Pursuant to Section 30.07, Penal Code (trespass by license holder with an openly carried handgun), a person licensed under Subchapter H, Chapter 411, Government Code (handgun licensing law), may not enter this property with a handgun that is carried openly. Additionally, pursuant to Section 30.06, Penal Code (trespass by license holder with a concealed handgun), a person licensed under Subchapter H, Chapter 411, Government Code (handgun licensing law), may not enter this property with a concealed handgun.
To ensure proof that written notification was received, employers adopting such policies should obtain a signed acknowledgment of receipt of the policy by employees.
Texas employers should know that their prohibitions may not extend beyond the employer’s buildings to parking areas or walkways. “Premises” or “property” means a building or a portion of a building. The term does not include any public or private driveway, street, sidewalk or walkway, parking lot, parking garage, or other parking area, where employee licensed handgun carry is expressly permitted by statute. Nothing contained in the employer’s policy may prohibit employees from continuing to store their licensed firearms and ammunition in a locked, privately-owned vehicle in company parking lots.
Like any state-law based policy, one size does not fit all. If you have operations spanning multiple states, broadening or carving out certain state-law mandated concealed or open carry requirements/restrictions will require further research and nuanced drafting. Now is also an ideal time to review the definition of “weapon” under your existing policies to ensure that prohibitions are broad enough to exclude the carrying of weapons other than handguns or firearms.
Finally, no policy is more effective than the training behind it. When revisiting your employee handgun policy, it is the perfect time to consider whether employees have been properly trained to follow procedures for:
- handling hazardous incidents (such as turning over property to an armed assailant);

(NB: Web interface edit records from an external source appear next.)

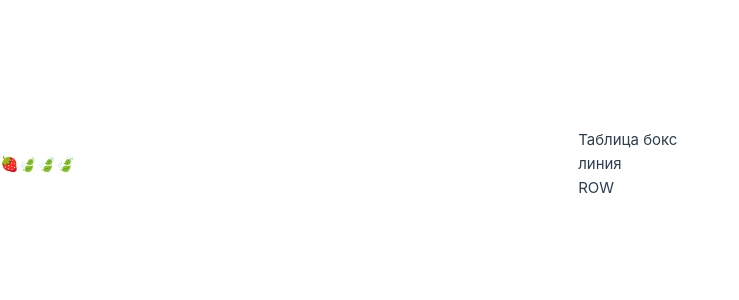
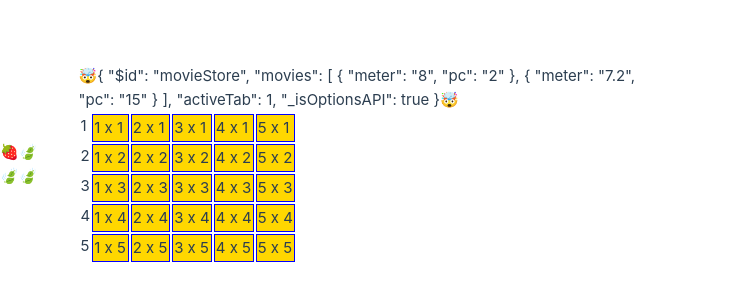
Before and after one commit to carculatr/carculatr-carculatr.github.io, a Vue app: page / in a window 1280 px wide. Shown: the part 236-536 px from the top of the page, without its empty margins (0-739 px from the left). Built offline with nearby package versions, Linux system fonts and the light colour scheme.

Commit message:
add table

```diff
--- a/src/components/table/TableBox.vue
+++ b/src/components/table/TableBox.vue
@@ -1,24 +1,47 @@
 <script setup>
 import TableLine from './TableLine.vue'
-// import { useMovieStore } from '../stores/counter';
-// const moveieStore = useMovieStore();
+import { useMovieStore } from '../../stores/dataForCalculation'
+const moveieStore = useMovieStore()
 </script>
 
 <script>
 export default {
-
+  data: function () {
+    return {
+      // msg: 'Я родился',
+      rowCount: 5,
+      lineCount: 5,
+      numbers: [1, 2, 3, 4, 5] //DEL
+      // displayCounter: '',
+      // meter: 7.23,
+      // focused: false
+    }
+  },
+  computed: {
+    evenNumbers() {
+      // var qwe = this.numbers.filter(number => number % 2 === 0);
+      var qwe2 = Array(this.rowCount)
+        .fill()
+        .map((e, i) => i + 1)
+      // console.log("🍓",qwe);
+      return qwe2
+    }
+  }
 }
 </script>
 
 <template>
 
-  <div>Таблица бокс
-    <!-- <Movie v-for="movie of moveieStore.movies" :key="movie.id" :movie="movie" /> -->
-
-    <TableLine/>
-
-
-
-
-  </div>
+  🤯{{ moveieStore }}🤯
+    <table>
+      <tbody>
+        <TableLine v-for="n in evenNumbers" :key="n" :movie="movie" :lineNumber="n"/>
+      </tbody>
+    </table>
 </template>
+<style>
+td {
+  background: gold;
+  margin: 3px;
+}
+</style>
--- a/src/components/table/TableLine.vue
+++ b/src/components/table/TableLine.vue
@@ -1,19 +1,49 @@
 <script setup>
 import TableRow from './TableRow.vue'
-// import { useMovieStore } from '../stores/counter';
-// const moveieStore = useMovieStore();
+import { useMovieStore } from '../../stores/dataForCalculation'
+const moveieStore = useMovieStore()
+</script>
+<script>
+export default {
+    props: {
+    lineNumber: String
+  },
+  data: function () {
+    return {
+      // msg: 'Я родился',
+      rowCount: 5,
+      lineCount: 5,
+      numbers: [1, 2, 3, 4, 5] //DEL
+      // displayCounter: '',
+      // meter: 7.23,
+      // focused: false
+    }
+  },
+  computed: {
+    evenNumbers() {
+      // var qwe = this.numbers.filter(number => number % 2 === 0);
+      var qwe2 = Array(this.rowCount)
+        .fill()
+        .map((e, i) => i + 1)
+      // console.log("🍓",qwe);
+      return qwe2
+    }
+  }
+}
 </script>
 
-
 <template>
-
-  <div>линия
+  <tr class="line">
     <!-- <Movie v-for="movie of moveieStore.movies" :key="movie.id" :movie="movie" /> -->
-
-    <TableRow/>
-
-
-
-
-  </div>
+    {{ lineNumber }}
+    <TableRow v-for="n in evenNumbers" :key="n" :movie="movie" :lineNumber="lineNumber" :rowNumber="n" />
+    <!-- <TableRow /> -->
+  </tr>
 </template>
+<style scoped>
+.line {
+  border: solid red 1px;
+  padding: 3px;
+  margin: 3px;
+}
+</style>
--- a/src/components/table/TableRow.vue
+++ b/src/components/table/TableRow.vue
@@ -3,17 +3,42 @@
 // import { useMovieStore } from '../stores/counter';
 // const moveieStore = useMovieStore();
 </script> -->
+<script>
+export default {
+  props: {
+    rowNumber: String,
+    lineNumber: String
+  },
+  data: function () {
+    return {
 
+      // msg: 'Я родился',
+      rowCount: 5,
+      lineCount: 5,
+      numbers: [1, 2, 3, 4, 5] //DEL
+      // displayCounter: '',
+      // meter: 7.23,
+      // focused: false
+    }
+  },
+  computed: {
+    evenNumbers() {
+      // var qwe = this.numbers.filter(number => number % 2 === 0);
+      var qwe2 = Array(this.rowCount)
+        .fill()
+        .map((e, i) => i + 1)
+      // console.log("🍓",qwe);
+      return qwe2
+    }
+  }
+}
+</script>
 
 <template>
-
-  <div>ROW
-    <!-- <Movie v-for="movie of moveieStore.movies" :key="movie.id" :movie="movie" /> -->
-
-    <!-- <LineHuine/> -->
-
-
-
-
-  </div>
+  <td class="cell">{{ rowNumber }} x {{ lineNumber }}</td>
 </template>
+<style scoped>
+.cell {
+  border: solid blue 1px;
+}
+</style>
```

- operating equipment for contacting security personnel;
- recognizing potentially violent situations;
- and responding by seeking assistance or diffusing the situation.